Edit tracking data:
+---+

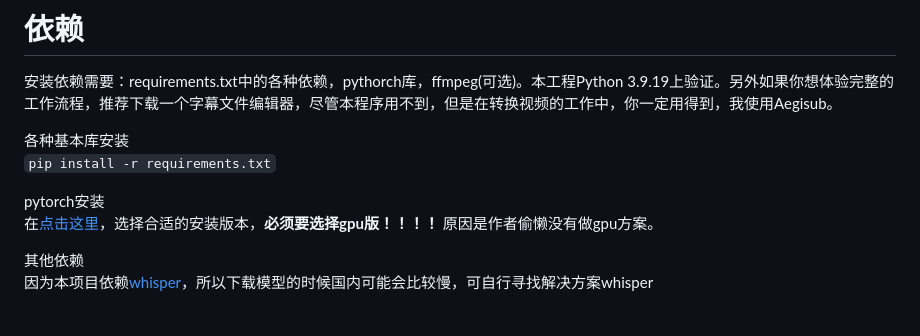
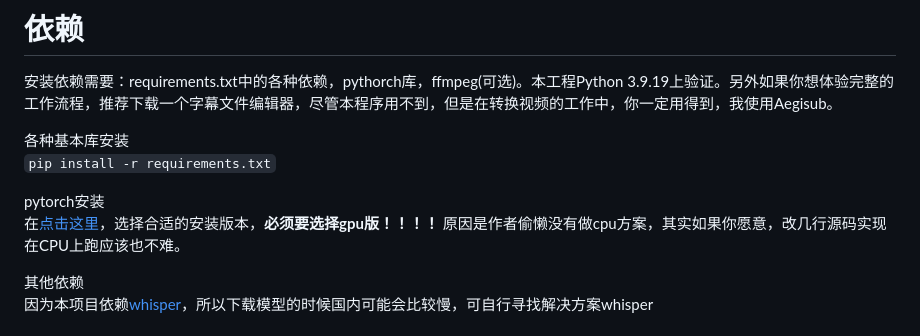
Before and after one commit to sutro-planet/easyvideotrans, a Markdown page: README.md, the part around the change. Rendered like a GitHub page.

```diff
--- a/README.md
+++ b/README.md
@@ -25,7 +25,7 @@ pip install -r requirements.txt
 ``
 
 pytorch安装
-在[点击这里](https://pytorch.org/get-started/locally/)，选择合适的安装版本，**必须要选择gpu版！！！！** 原因是作者偷懒没有做gpu方案。
+在[点击这里](https://pytorch.org/get-started/locally/)，选择合适的安装版本，**必须要选择gpu版！！！！** 原因是作者偷懒没有做cpu方案，其实如果你愿意，改几行源码实现在CPU上跑应该也不难。
 
 其他依赖
 因为本项目依赖[whisper](https://github.com/openai/whisper)，所以下载模型的时候国内可能会比较慢，可自行寻找解决方案whisper
```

+---+

Work instruction:
Start at the first line and set down all of the data exactly, passing over the pictures.

Answer to this problem:
Before and after one commit to sutro-planet/easyvideotrans, a Markdown page: README.md, the part around the change. Rendered like a GitHub page.

```diff
--- a/README.md
+++ b/README.md
@@ -25,7 +25,7 @@ pip install -r requirements.txt
 ``
 
 pytorch安装
-在[点击这里](https://pytorch.org/get-started/locally/)，选择合适的安装版本，**必须要选择gpu版！！！！** 原因是作者偷懒没有做gpu方案。
+在[点击这里](https://pytorch.org/get-started/locally/)，选择合适的安装版本，**必须要选择gpu版！！！！** 原因是作者偷懒没有做cpu方案，其实如果你愿意，改几行源码实现在CPU上跑应该也不难。
 
 其他依赖
 因为本项目依赖[whisper](https://github.com/openai/whisper)，所以下载模型的时候国内可能会比较慢，可自行寻找解决方案whisper
```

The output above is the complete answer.